Figure 5.13 shows a 2-pole elementary DC Machine Diagram with a single coil rotating armature. It may be seen that the field winding is stationary with salient poles whose pole-shoes occupy a major part of the pole-pitch. An alternating emf is induced in the coil due to rotation of the armature past the stator (field) poles. The two ends of the armature coil are connected to two conducting (copper) segments which cover slightly less than a semicircular arc. These segments are insulated from each other and from the shaft on which they are mounted.
This arrangement is called the commutator. Current is collected from the commutator segments by means of carbon brushes. The connections of the coil to the outside circuit reverse each half cycle in such a manner that the polarity of one brush is always positive and the other negative. This indeed is the rectification action of the commutator-brush arrangement. As already

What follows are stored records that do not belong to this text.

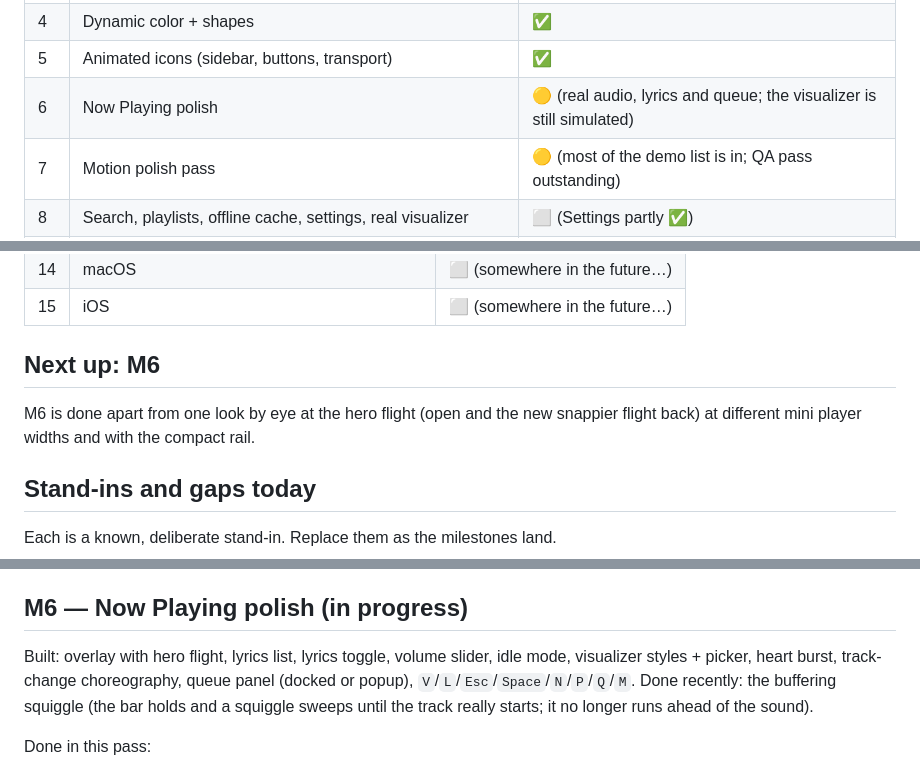
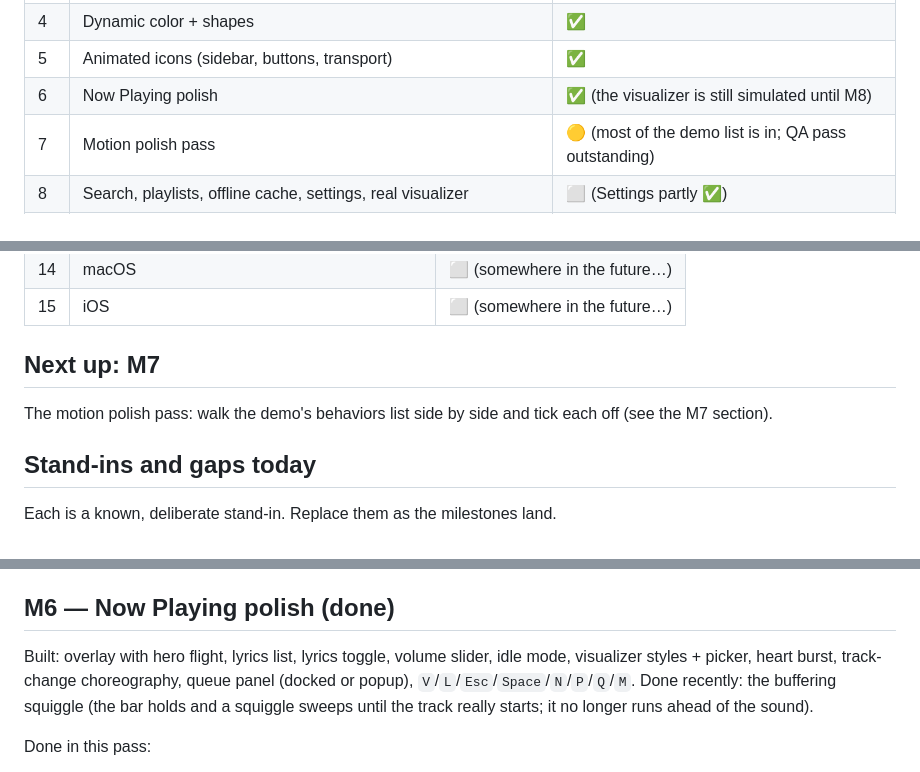
Before and after one commit to JoshDoesStuff/tidewater, a Markdown page: docs/milestones.md, 3 parts joined by grey strips. GitHub-like rendering.

Commit message:
M6 done
Co-Authored-By: Claude Sonnet 5.5 <noreply@anthropic.com>

```diff
--- a/docs/milestones.md
+++ b/docs/milestones.md
@@ -20,7 +20,7 @@ The original plan was shell → server → playback → color/shapes → Now Pla
 | 3 | Playback: real engine, queue, SMTC, scrobbling, album and artist pages | ✅ (gaps listed in M3) |
 | 4 | Dynamic color + shapes | ✅ |
 | 5 | Animated icons (sidebar, buttons, transport) | ✅ |
-| 6 | Now Playing polish | 🟡 (real audio, lyrics and queue; the visualizer is still simulated) |
+| 6 | Now Playing polish | ✅ (the visualizer is still simulated until M8) |
 | 7 | Motion polish pass | 🟡 (most of the demo list is in; QA pass outstanding) |
 | 8 | Search, playlists, offline cache, settings, real visualizer | ⬜ (Settings partly ✅) |
 | 9 | Settings overhaul | ⬜ |
@@ -36,9 +36,9 @@ The original plan was shell → server → playback → color/shapes → Now Pla
 | 14 | macOS | ⬜ (somewhere in the future…) |
 | 15 | iOS | ⬜ (somewhere in the future…) |
 
-## Next up: M6
+## Next up: M7
 
-M6 is done apart from one look by eye at the hero flight (open and the new snappier flight back) at different mini player widths and with the compact rail.
+The motion polish pass: walk the demo's behaviors list side by side and tick each off (see the M7 section).
 
 ## Stand-ins and gaps today
 
@@ -229,7 +229,7 @@ Every icon that moves does so with its own one-shot animation; rest state is the
 - **Left alone on purpose:** the play arrows on cards and rows (they already pop in), the heart buttons (they have the
   like pop and burst), login-page field icons (decorative).
 
-## M6 — Now Playing polish (in progress)
+## M6 — Now Playing polish (done)
 
 Built: overlay with hero flight, lyrics list, lyrics toggle, volume slider, idle mode, visualizer styles + picker,
 heart burst, track-change choreography, queue panel (docked or popup), `V`/`L`/`Esc`/`Space`/`N`/`P`/`Q`/`M`.
```
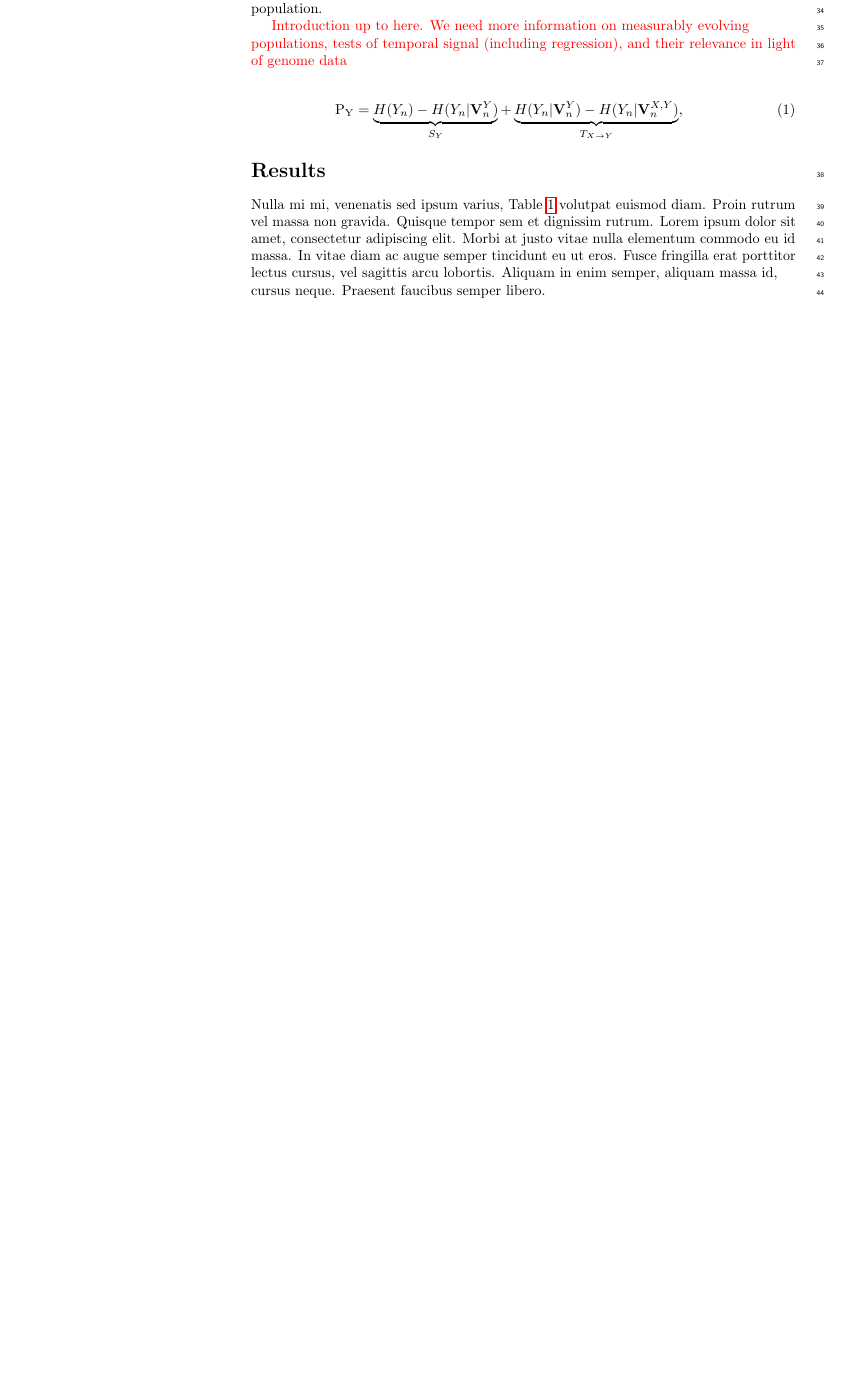
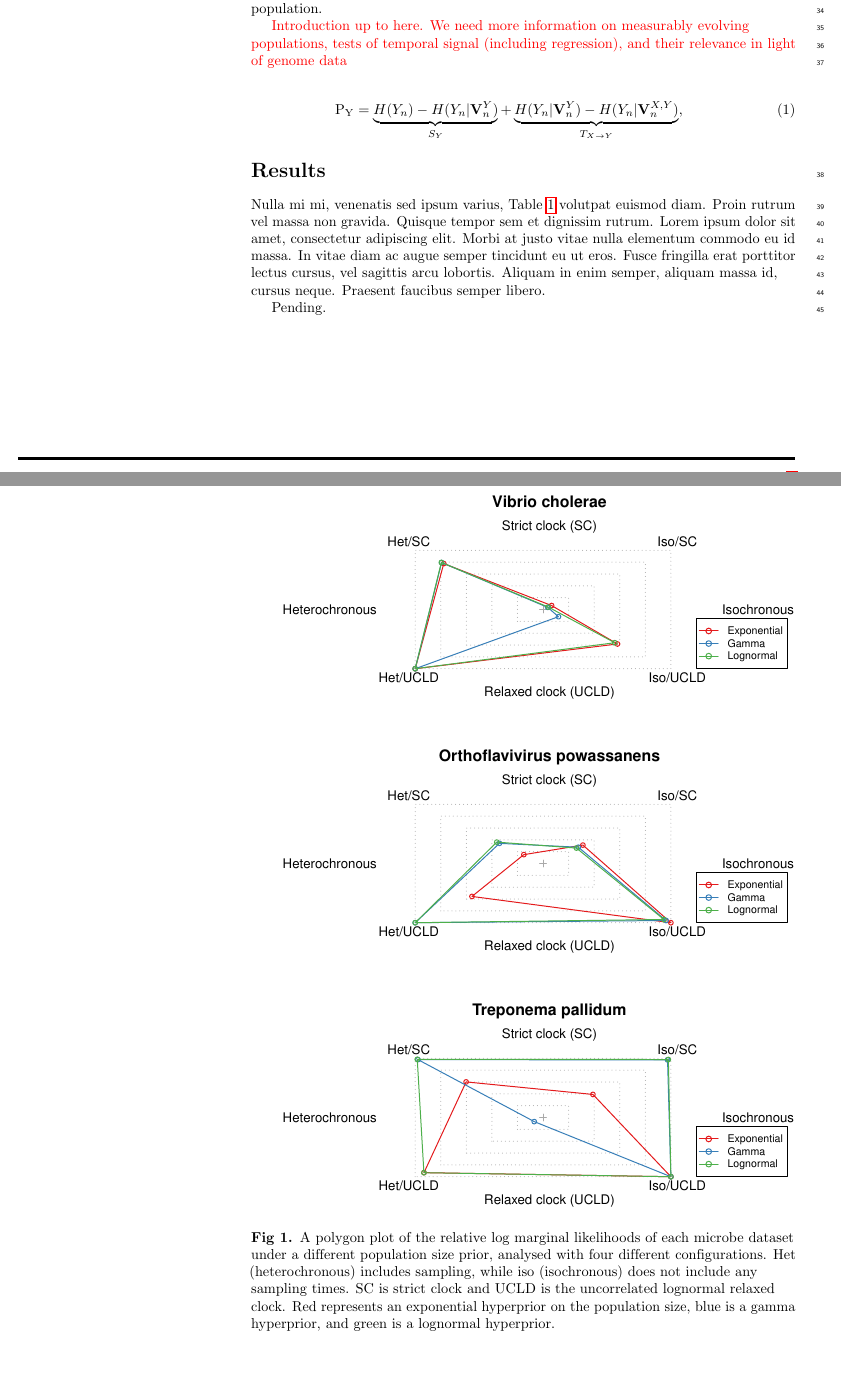
Before and after one commit to sebastianduchene/BETS_prior_sensitivity_ms, a LaTeX document (plos_latex_template.tex): part of page 2 of 5 before the commit and two parts of pages 2 and 3 of 6 after it, the two joined at a grey line, cut so that both start at the same text, the shorter picture padded with empty space. Compiled offline with pdfLaTeX.

Commit message:
plos latex file updated

```diff
--- a/plos_latex_template.tex
+++ b/plos_latex_template.tex
@@ -263,6 +263,16 @@ $cell1 row3$ & cell2 row 3 & cell3 row 3 & cell4 row 3 & cell5 row 3 & cell6 row
 \end{adjustwidth}
 \end{table}
 
+Pending.
+\begin{figure}
+%	\begin{center}
+		\includegraphics[width=14cm]{sandbox_figures/polygon_plot.pdf}\newline
+		\vspace{-0.5cm}
+		\caption{A polygon plot of the relative log marginal likelihoods of each microbe dataset under a different population size prior, analysed with four different configurations. Het (heterochronous) includes sampling, while iso (isochronous) does not include any sampling times. SC is strict clock and UCLD is the uncorrelated lognormal relaxed clock. Red represents an exponential hyperprior on the population size, blue is a gamma hyperprior, and green is a lognormal hyperprior.}
+		\label{figure:polygon_plots}
+%	\end{center}
+\end{figure}
+
 
 %PLOS does not support heading levels beyond the 3rd (no 4th level headings).
 \subsection*{\lorem\ and \ipsum\ nunc blandit a tortor}
```
Also changed, not shown: main_text.tex (+2 -2 lines), main_text.bbl, main_text.pdf, plos_latex_template.pdf, 8 other files.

stated, it is because of this requirement of the mechanical rectification action, to obtain direct voltage from the alternating induced emf, that the armature in a dc machine must always be a rotor and the field winding must always be placed on the stator.
The air-gap under the poles in a dc machine is almost uniform and further the pole shoes are wider than in a synchronous machine (pole-arc is about 70% of the pole-pitch). As a result, the flux density in air around the armature periphery is a flat-topped wave as shown in Fig. 5.14(a). The voltage induced in the coil (full-pitched) has a similar wave shape. However, at the brushes both half cycles of voltage wave are positive, (Fig. 5.14(b)) because of the commutator’s rectification action. It is easy to see that such a waveform has a higher average value for a given
value of Bpeak, which therefore explains why a dc machine is designed to have a flat-topped B-wave.